I don’t think this will be the last film 79- year old Woody Allen will make, but if its is, he’s chosen to go out pitiless and ugly, as Robert Bresson did in L’Argent. A grim affair, the only thing I found amusing about it was seeing how many times he placed the actors in scenic Newport locations, even for one or two lines of dialogue, in order to get all of those cost-saving perks from the city.
His script editor – himself – is as strict as ever. Not one screen moment, not a word, extends a scene past its dramatic function. We follow characters whose lives are meant to embody the living concepts in his by-now familiar philosophy, but it still holds us because he casts his actors so perfectly. They can blithely discuss the meaning of the universe while ordering from a restaurant menu, but they are so particularized that we never hear the author’s voice, only their own.
His theme is familiar, but presented starkly, without the comic trappings he’s used before. But his conclusion is the same: the existence of genuine goodness in this world is as mysterious and unexplained as the existence of evil. At any time, choosing one over the other may be no more than a random act. There is an additional warning, however: it is dangerous to hold back from life because you’re waiting for the exact opportunity to discover your true nature, which will guide you for the future. The danger is, of course, that your “true nature” may be something you – and the rest of the world – will wish had stayed hidden.
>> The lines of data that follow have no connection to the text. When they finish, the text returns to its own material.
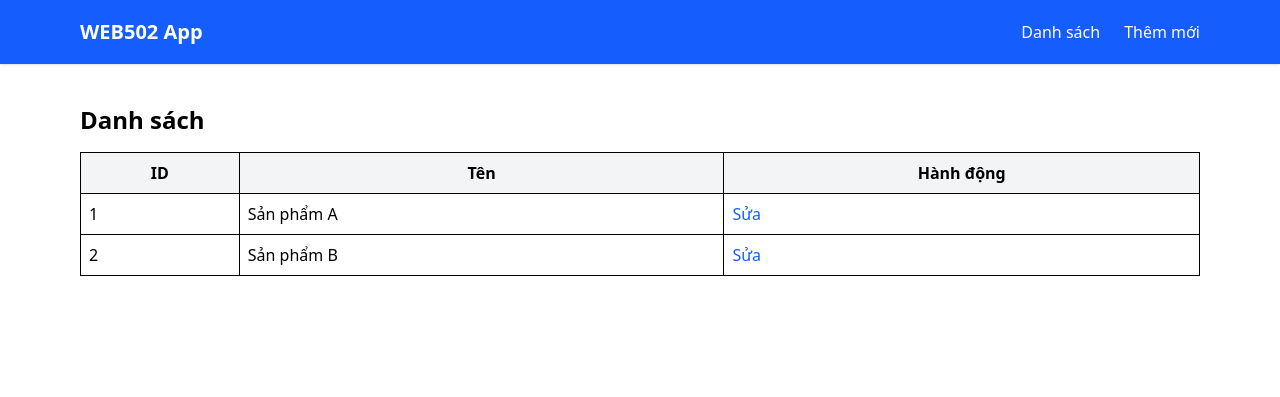
Repository: DODUCHUY195/Lap_Trinh_TypeScript
Page: /
The author's editor kept a copy of each file at every save. The page is drawn from the files as they stood at one save, then again after the next save.
The browser window is 1280 px wide. The pictures show the whole page.
The project was rebuilt for these pictures with package versions that can differ from the ones it lists, and the page was loaded fresh each time. Also part of the build but not shown: vite.config.ts, src/pages/Add.tsx, src/pages/Edit.tsx.

Above is the page before, as saved 2026-01-14 20:05:30.

### src/App.tsx
import { Toaster } from "react-hot-toast";
import { Link, Routes, Route } from "react-router-dom";

import List from "./pages/List";
import Add from "./pages/Add";
import Edit from "./pages/Edit";



function App() {
  return (
    <>
      {/* NAVBAR */}
      <nav className="bg-blue-600 text-white shadow">
        <div className="max-w-6xl mx-auto px-4 h-16 flex items-center justify-between">
          <Link to="/" className="text-xl font-semibold">
            <strong>WEB502 App</strong>
          </Link>

          <div className="flex items-center space-x-6">
            <Link to="/" className="hover:text-gray-200">
              Danh sách
            </Link>
            <Link to="/add" className="hover:text-gray-200">
              Thêm mới
            </Link>
          </div>
        </div>
      </nav>

      <div className="max-w-6xl mx-auto mt-10 px-4">
        <Routes>
          <Route path="/" element={<List />} />
          <Route path="/add" element={<Add />} />
          <Route path="/edit/:id" element={<Edit />} />
        </Routes>
      </div>

      <Toaster />
    </>
  );
}

export default App;

### src/pages/List.tsx
import { Link } from "react-router-dom";

const List = () => {
  const data = [
    { id: 1, name: "Sản phẩm A" },
    { id: 2, name: "Sản phẩm B" },
  ];

  return (
    <div>
      <h1 className="text-2xl font-bold mb-4">Danh sách</h1>

      <table className="w-full border">
        <thead>
          <tr className="bg-gray-100">
            <th className="border p-2">ID</th>
            <th className="border p-2">Tên</th>
            <th className="border p-2">Hành động</th>
          </tr>
        </thead>

        <tbody>
          {data.map((item) => (
            <tr key={item.id}>
              <td className="border p-2">{item.id}</td>
              <td className="border p-2">{item.name}</td>
              <td className="border p-2">
                <Link
                  to={`/edit/${item.id}`}
                  className="text-blue-600 hover:underline"
                >
                  Sửa
                </Link>
              </td>
            </tr>
          ))}
        </tbody>
      </table>
    </div>
  );
};

export default List;

Loaded but not shown: index.html (common file); src/main.tsx (common file); src/index.css (common file)

After the next save:
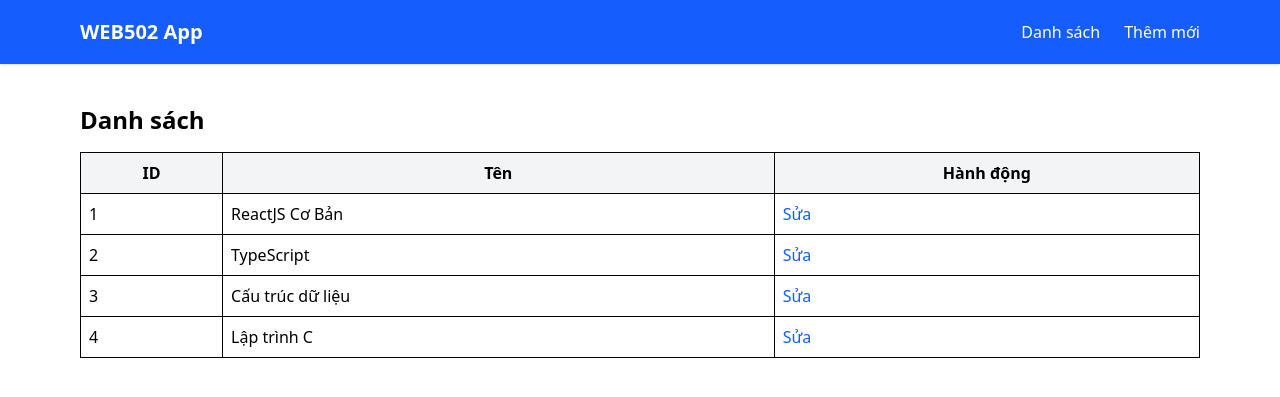
Saved 45 s later.
--- a/src/pages/List.tsx
+++ b/src/pages/List.tsx
@@ -1,10 +1,45 @@
 import { Link } from "react-router-dom";
 
+export interface Subject {
+  id: number;
+  name: string;
+  credit: number;
+  category: string;
+  teacher: string;
+}
+
+export const subjects: Subject[] = [
+  {
+    id: 1,
+    name: "ReactJS Cơ Bản",
+    credit: 3,
+    category: "Chuyên ngành",
+    teacher: "Nguyễn Văn A",
+  },
+  {
+    id: 2,
+    name: "TypeScript",
+    credit: 2,
+    category: "Chuyên ngành",
+    teacher: "Trần Thị B",
+  },
+  {
+    id: 3,
+    name: "Cấu trúc dữ liệu",
+    credit: 3,
+    category: "Cơ sở",
+    teacher: "Lê Văn C",
+  },
+  {
+    id: 4,
+    name: "Lập trình C",
+    credit: 4,
+    category: "Đại cương",
+    teacher: "Phạm Văn D",
+  },
+];
 const List = () => {
-  const data = [
-    { id: 1, name: "Sản phẩm A" },
-    { id: 2, name: "Sản phẩm B" },
-  ];
+
 
   return (
     <div>
@@ -20,7 +55,7 @@ const List = () => {
         </thead>
 
         <tbody>
-          {data.map((item) => (
+          {subjects.map((item) => (
             <tr key={item.id}>
               <td className="border p-2">{item.id}</td>
               <td className="border p-2">{item.name}</td>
But the bigger story, for me, is the astonishing Emma Stone. As a college student infatuated with her philosophy professor, played by Joachim Phoenix, she makes her character’s agonizing conversion to disillusionment, and eventual horror, the strongest element in the film. She seems to instinctively avoid falseness and vanity in her performance, which is remarkable in someone so young. Allen could not have chosen someone more sympathetic to his vision.